Instead of legislating against piracy, the Italian government gave the watchdog the power to deal with infringement, up to and including the removal of infringing content and even the blocking of allegedly copyright-infringing domains.
In May and following complaints from the entertainment industry, AGCOM ordered the blocking of four torrent sites – LimeTorrents, TorrentDownload.ws, Torrentz.pro and TorrentDownloads.me. Just over a month later and yet more sites have fallen victim to its blocking regime.
This time around it’s the turn of Torrent.cd, Torrentvia and TorrentRoom to land on the AGCOM blacklist. None of the sites are large, quite the opposite in fact, but a dig down into their traffic stats reveals why Italy is interested in them.

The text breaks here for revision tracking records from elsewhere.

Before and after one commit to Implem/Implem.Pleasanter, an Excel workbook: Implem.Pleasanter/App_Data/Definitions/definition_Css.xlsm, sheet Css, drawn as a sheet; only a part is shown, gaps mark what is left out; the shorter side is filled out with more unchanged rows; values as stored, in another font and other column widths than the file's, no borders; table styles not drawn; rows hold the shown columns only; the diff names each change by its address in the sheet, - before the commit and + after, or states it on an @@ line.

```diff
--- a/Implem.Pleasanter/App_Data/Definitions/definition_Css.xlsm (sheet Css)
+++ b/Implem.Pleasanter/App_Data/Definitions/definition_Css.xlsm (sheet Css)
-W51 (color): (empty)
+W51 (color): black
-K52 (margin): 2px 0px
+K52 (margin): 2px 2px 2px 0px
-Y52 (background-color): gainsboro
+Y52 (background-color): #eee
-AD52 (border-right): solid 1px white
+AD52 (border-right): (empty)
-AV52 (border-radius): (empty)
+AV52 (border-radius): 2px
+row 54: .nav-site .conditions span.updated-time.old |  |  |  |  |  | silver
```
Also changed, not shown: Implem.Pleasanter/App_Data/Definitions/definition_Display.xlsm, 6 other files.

The largest of the trio, Torrent.cd, has the greatest proportion of its visitors arrive from India, closely followed by the United States. Just a fraction of a percent behind are Italian visitors, making Torrent.cd fairly popular with locals.

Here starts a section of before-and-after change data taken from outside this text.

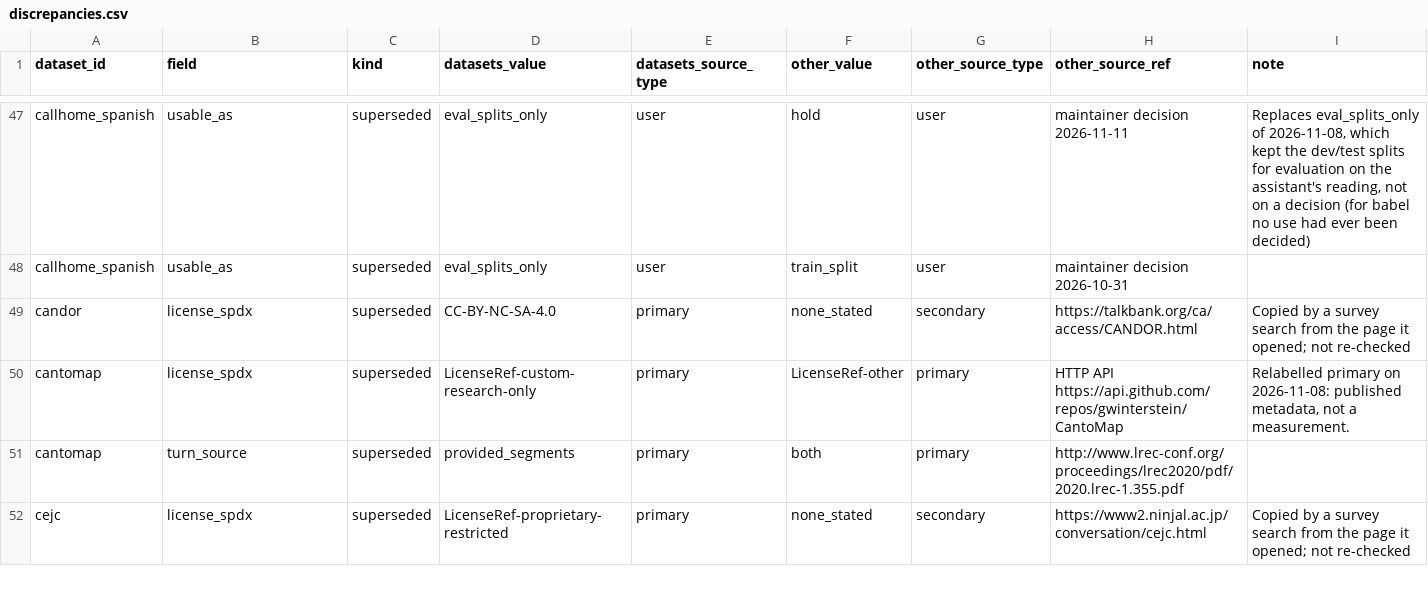
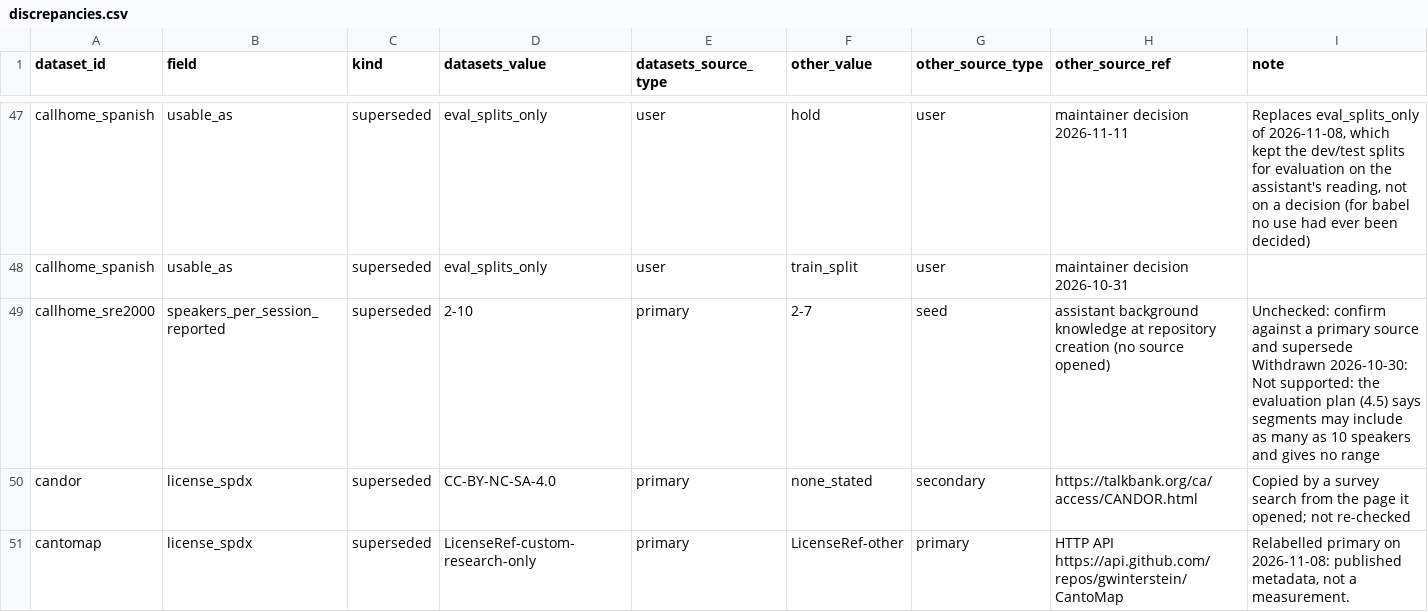
Before and after one commit to KimHaeri/sd_dataset_db, a CSV file: views/discrepancies.csv, drawn as a sheet; only a part is shown, gaps mark what is left out; the shorter side is filled out with more unchanged rows; the diff names each change by its address in the sheet, - before the commit and + after, or states it on an @@ line.

```diff
--- a/views/discrepancies.csv
+++ b/views/discrepancies.csv
+row 49: callhome_sre2000 | speakers_per_session_reported | superseded | 2-10 | primary | 2-7 | seed | assistant background knowledge at repository creation (no source opened) | Unchecked: confirm against a primary source and supersede Withdrawn 2026-10-30: Not supported: the evaluation plan (4.5) says segments may include as many as 10 speakers and gives no range
```
Also changed, not shown: data/datasets.csv, schema/enums.csv, 5 other files.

In mid 2012, TorrentRoom.com was among the top 5000 sites in the world, but traffic to the site diminished to a near all time low in mid 2013. A recovery in the early part of 2014 reversed the trend for a while, but traffic is currently the worst it has ever been. However, stats from Alexa show that Italian visitors to the site are only outnumbered by those from the United States, again making the site relatively popular with locals.
TorrentVia.com is a very small site indeed with a global Alexa rank of 178,400. Traffic is so low in fact that it’s difficult to obtain stats. That said, Google.it is the site’s second most-popular referrer, something which again reflects local interest.
For now it seems that AGCOM are going after sites that are enjoyed more locally, but that could very well change once the regulator runs out of targets.